Russell 1         Walter 2The Sic F*cks (truly living up to their name at every performance, even now) were formed in 1977 by Bronx-born Wolinsky and sisters Eileen and Tish Bellomo – better known as Tish and Snooky and who had briefly been backup singers in Blondie. Recruiting a gaggle of guys who took stage names like Dick String, Bob Hopeless, Stink (the bassist – poking fun at Sting), and Harry Viderci (as in Italian for goodbye – haha), they were soon appearing regularly at Max’s and CBGB. Fun, tasteless numbers like “Insects Rule My World,” “Rock Or Die,” “Teenage Abortion,” “Spanish Bar Mitzvah,” and “Chop Up Your Mother” – coupled with wacky (to say the least) costumes and props (like Tish and Snooky’s coat hanger, plunger, and two-headed baby doll on “Teenage Abortion”) made their performances an evening to, uh, remember. And still do! A few of those songs even made it onto vinyl in 1982 on…ready?…Sozyamuda Records.

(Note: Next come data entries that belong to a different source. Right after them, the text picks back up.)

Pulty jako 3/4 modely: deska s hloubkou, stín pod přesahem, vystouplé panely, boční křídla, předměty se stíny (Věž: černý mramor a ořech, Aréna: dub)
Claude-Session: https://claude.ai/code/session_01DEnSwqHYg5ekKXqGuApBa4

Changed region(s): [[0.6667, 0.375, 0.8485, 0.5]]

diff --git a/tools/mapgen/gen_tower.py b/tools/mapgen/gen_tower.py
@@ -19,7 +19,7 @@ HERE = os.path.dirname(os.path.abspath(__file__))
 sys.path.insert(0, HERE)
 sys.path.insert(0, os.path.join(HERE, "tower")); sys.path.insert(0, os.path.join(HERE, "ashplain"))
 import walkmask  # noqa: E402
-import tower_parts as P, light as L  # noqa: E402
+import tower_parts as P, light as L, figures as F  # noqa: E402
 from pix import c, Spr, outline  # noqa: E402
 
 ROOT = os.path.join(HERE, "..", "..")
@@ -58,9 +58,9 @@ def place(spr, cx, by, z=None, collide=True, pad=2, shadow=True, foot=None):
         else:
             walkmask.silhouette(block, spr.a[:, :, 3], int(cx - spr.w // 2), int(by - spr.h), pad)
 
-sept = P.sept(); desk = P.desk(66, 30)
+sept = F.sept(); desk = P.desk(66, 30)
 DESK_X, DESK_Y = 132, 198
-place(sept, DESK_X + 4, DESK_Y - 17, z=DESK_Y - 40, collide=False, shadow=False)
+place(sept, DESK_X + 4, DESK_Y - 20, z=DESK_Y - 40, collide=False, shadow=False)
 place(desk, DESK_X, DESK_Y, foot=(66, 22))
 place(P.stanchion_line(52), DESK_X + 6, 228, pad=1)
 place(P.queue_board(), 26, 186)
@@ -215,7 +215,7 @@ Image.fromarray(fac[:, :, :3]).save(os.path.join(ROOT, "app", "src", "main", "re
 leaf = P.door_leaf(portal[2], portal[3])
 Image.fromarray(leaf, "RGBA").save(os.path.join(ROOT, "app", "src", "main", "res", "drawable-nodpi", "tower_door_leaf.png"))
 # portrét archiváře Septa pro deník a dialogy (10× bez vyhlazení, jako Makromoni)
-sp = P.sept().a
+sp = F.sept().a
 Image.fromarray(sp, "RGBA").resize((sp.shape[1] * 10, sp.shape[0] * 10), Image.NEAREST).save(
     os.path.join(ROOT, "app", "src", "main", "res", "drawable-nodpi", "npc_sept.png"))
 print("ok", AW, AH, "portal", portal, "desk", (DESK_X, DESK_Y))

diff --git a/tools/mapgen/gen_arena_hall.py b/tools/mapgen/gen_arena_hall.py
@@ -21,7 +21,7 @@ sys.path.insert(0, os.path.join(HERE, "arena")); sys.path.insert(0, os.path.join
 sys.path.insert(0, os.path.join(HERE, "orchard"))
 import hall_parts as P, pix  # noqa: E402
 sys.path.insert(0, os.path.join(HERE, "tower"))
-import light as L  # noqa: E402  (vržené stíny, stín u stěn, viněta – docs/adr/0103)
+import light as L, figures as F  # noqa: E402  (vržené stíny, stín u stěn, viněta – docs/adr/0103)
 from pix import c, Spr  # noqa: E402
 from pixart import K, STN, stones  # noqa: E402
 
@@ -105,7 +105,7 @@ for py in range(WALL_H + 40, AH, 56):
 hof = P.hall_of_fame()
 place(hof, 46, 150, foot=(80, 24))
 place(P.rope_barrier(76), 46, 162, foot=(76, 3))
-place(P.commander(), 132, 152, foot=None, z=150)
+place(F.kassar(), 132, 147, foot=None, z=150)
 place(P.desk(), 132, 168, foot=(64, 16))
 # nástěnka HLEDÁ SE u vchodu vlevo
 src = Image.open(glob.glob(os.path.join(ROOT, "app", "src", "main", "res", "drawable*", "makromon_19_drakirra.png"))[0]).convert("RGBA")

Oy vey.

Russell 2

Meanwhile, Walter Lure formed The Heartbreakers with ex-New York Doll Johnny Thunders in 1975, and the band existed on and off (with numerous gigs at Max’s of course) until shortly before Thunders’ death in 1991. Lure and a few of the later Heartbreakers members re-named themselves The Waldos (after Walter’s occasional nickname), continued making noise in and around NYC, and in 1994 released an album, Rent Party. Nowadays the Waldos experience is bookended by Japanese axemen Ichiuji Takanori (aka EZ) on bass and Takto Nakai on guitar, drummer Joe Rizzo propelling everything along in the back…and master-of-ceremonies Mr. Lure providing off-the-cuff commentary between signature tunes “Damn Your Soul,” “Cry Baby,” “Sorry,” and Heartbreakers staples “One Track Mind,” “Chinese Rocks,” “Get Off the Phone,” “Let Go,” “Sad Vacation,” and “Too Much Junkie Business.”

Walter 1

And like some of the great entertainers of yore (Frankie S. anyone?), both Russell and Walter appear onstage in classy, if trashy, jacket-and-hat motifs (orange-ish jackets for both this evening), peppering their bands’ sets with corny jokes and hilarious anecdotes. Advice for lead singers everywhere: Sing loudly…and carry a big shtick!

Max’s photo courtesy maxskansascity.org
Videos courtesy YouTube/Alan Rand, YouTube/Nanchanger
Band photos by me

___________________________________

* Correction to the May 21 post:  the band in Vinyl was called the Nasty Bits (not the Naughty Bits).